I noticed that in marketing yourself, especially through a speech, the words you say must not only be meaningful, but also shake you to your very core.
I want to applaud Obama for his very well done speech. He definitely got peoples’ attention earning his fair share of respect and criticisms, which only tells us his speech was heard – loud and clear.
Obama has wanted to pass a bipartisan bill since his seat in office, but with no help from the Republican leaders in the House, the immigration system continues to suffer.
I’m going to pick apart his speech and help us understand why he was effective in delivering his message.
First, he starts on a positive note with a hint of history to get that rush of pride flowing through all Americans:
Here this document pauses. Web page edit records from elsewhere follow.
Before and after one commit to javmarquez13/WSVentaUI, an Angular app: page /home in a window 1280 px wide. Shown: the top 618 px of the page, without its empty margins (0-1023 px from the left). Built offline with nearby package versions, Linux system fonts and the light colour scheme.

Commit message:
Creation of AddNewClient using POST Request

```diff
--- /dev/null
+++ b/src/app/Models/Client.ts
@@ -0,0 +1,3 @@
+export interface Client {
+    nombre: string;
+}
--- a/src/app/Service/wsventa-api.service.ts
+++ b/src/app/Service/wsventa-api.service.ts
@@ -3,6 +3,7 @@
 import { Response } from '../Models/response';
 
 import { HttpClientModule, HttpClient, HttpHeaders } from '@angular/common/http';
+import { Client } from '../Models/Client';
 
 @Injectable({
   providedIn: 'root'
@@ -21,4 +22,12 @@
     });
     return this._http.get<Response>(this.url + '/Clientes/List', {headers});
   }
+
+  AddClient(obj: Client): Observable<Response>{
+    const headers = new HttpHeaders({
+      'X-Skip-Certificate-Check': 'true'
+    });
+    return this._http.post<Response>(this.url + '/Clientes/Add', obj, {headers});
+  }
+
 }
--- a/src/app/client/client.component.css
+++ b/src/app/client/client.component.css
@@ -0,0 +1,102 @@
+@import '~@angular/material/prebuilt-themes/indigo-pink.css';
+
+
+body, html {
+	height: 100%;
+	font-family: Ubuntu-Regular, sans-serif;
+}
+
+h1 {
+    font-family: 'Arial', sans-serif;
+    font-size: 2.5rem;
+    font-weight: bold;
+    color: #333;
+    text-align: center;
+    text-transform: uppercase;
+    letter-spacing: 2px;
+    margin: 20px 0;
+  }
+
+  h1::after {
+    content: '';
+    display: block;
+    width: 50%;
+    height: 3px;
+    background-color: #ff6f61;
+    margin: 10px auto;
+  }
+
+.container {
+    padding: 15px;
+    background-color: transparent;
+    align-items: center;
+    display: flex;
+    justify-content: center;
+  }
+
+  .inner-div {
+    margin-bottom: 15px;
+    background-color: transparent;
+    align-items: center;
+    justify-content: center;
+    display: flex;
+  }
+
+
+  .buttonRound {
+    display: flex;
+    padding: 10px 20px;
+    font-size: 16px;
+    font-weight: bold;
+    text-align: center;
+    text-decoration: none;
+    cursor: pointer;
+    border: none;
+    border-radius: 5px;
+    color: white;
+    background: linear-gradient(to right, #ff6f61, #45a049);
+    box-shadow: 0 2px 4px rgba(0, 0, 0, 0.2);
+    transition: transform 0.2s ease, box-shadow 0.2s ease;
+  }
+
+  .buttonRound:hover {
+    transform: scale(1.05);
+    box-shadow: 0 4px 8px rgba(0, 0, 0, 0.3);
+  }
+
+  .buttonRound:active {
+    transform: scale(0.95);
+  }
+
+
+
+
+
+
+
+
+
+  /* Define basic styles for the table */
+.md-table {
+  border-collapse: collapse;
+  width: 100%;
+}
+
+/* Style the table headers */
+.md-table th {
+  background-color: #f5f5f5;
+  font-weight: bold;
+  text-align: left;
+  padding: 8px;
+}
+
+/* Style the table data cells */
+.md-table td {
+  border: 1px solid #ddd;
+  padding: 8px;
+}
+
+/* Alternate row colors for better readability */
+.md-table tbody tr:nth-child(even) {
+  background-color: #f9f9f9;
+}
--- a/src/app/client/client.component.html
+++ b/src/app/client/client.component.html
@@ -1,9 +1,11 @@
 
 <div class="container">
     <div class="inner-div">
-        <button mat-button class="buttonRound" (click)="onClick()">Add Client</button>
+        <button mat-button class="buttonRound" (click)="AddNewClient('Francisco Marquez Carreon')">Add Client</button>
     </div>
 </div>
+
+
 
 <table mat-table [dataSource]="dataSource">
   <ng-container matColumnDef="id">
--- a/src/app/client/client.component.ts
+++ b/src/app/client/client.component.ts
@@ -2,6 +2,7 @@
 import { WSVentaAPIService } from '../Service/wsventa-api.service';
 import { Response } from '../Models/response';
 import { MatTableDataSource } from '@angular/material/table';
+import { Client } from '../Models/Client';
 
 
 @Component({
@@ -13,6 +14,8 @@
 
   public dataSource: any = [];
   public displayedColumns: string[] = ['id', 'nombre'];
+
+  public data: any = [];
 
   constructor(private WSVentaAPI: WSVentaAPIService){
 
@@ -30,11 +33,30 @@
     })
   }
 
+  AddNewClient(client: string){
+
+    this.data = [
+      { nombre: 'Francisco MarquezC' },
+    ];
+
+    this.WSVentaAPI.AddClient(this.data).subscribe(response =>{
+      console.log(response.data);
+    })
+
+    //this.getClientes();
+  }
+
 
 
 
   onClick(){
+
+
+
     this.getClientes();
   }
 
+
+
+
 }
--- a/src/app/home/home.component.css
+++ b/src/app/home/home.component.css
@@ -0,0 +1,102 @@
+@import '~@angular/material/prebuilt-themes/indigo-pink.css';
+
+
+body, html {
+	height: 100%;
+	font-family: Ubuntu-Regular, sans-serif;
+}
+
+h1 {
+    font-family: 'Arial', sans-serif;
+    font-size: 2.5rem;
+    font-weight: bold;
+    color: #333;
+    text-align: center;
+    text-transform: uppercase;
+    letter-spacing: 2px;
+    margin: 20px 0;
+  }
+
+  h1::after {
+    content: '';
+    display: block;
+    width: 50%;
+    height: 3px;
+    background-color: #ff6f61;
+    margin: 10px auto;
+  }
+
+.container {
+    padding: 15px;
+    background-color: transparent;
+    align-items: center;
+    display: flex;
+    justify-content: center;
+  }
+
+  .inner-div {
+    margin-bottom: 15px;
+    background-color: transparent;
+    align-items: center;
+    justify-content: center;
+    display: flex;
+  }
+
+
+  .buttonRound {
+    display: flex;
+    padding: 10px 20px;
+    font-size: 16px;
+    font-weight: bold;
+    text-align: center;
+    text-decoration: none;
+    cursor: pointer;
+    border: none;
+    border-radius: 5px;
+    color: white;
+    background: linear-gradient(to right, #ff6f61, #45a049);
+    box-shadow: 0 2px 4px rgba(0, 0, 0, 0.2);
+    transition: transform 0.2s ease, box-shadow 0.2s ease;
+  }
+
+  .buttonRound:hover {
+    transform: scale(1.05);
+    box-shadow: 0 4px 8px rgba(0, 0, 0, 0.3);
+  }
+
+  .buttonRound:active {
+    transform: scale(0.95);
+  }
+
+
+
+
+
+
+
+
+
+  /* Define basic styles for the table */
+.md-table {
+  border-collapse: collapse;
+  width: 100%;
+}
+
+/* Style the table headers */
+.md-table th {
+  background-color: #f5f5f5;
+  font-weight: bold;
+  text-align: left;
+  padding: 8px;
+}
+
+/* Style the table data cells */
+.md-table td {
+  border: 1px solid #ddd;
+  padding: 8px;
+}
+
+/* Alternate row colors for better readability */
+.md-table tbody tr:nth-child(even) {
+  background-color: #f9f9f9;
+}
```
“For more than 200 years, our tradition of welcoming immigrants from around the world has given us a tremendous advantage over other nations.”
He addresses the problem head on. He doesn’t keep us in the dark. He tells us that it’s time to face the truth:
“But today, our immigration system is broken, and everybody knows it.”
He gives us the facts. And nothing speaks louder than the facts:
“Today, we have more agents and technology deployed to secure our southern border than at any time in our history. And over the past six years, illegal border crossings have been cut by more than half. Although this summer, there was a brief spike in unaccompanied children being apprehended at our border, the number of such children is now actually lower than it’s been in nearly two years. Overall, the number of people trying to cross our border illegally is at its lowest level since the 1970s. Those are the facts.”
He demonstrates and reinforces his stance and authority as president. This confidence reassures Americans and will only make others fonder towards this nation:
“But until that happens, there are actions I have the legal authority to take as President – the same kinds of actions taken by Democratic and Republican Presidents before me – that will help make our immigration system more fair and more just.”
He brings us back to the main message quickly with a clever literary technique that only makes his message stronger:
“Felons, not families. Criminals, not children.” These are the individuals that will be deported, but not those who have lived here a long time and have become a part of the American life.
He gives a 360 approach. He addresses certain misinterpretations people may have of his intentions:
“I know some of the critics of this action call it amnesty. Well, it’s not. Amnesty is the immigration system we have today – millions of people who live here without paying their taxes or playing by the rules, while politicians use the issue to scare people and whip up votes at election time.”
Nice family touch, Barack:
He understands many may disagree with his actions, after all, his ancestors too did go through “painstaking work” to become citizens. No one should get a free pass towards American citizenship.
He reminds us of the bigger picture these actions will support and throws in some rhetorical questions for emphasis:
“Are we a nation that accepts the cruelty of ripping children from their parents’ arms? Or are we a nation that values families, and works to keep them together?”
He gives a story of a young girl, Astrid Silva, who lived in the shadows all her life, but dared to strive and make a life for herself in America.
An emotional touch will do the trick. How can you not feel for this girl whose “…only possessions were a cross, her doll, and the frilly dress she had on.”
He shows his religious side and references the Bible:
“Scripture tells us that we shall not oppress a stranger, for we know the heart of a stranger – we were strangers once, too.”
And wraps it up neatly with a rephrase of his introduction:
“My fellow Americans, we are and always will be a nation of immigrants.”
Well done, Obama.
(All quotes from his speech was taken from USA Today)
Go to bed now,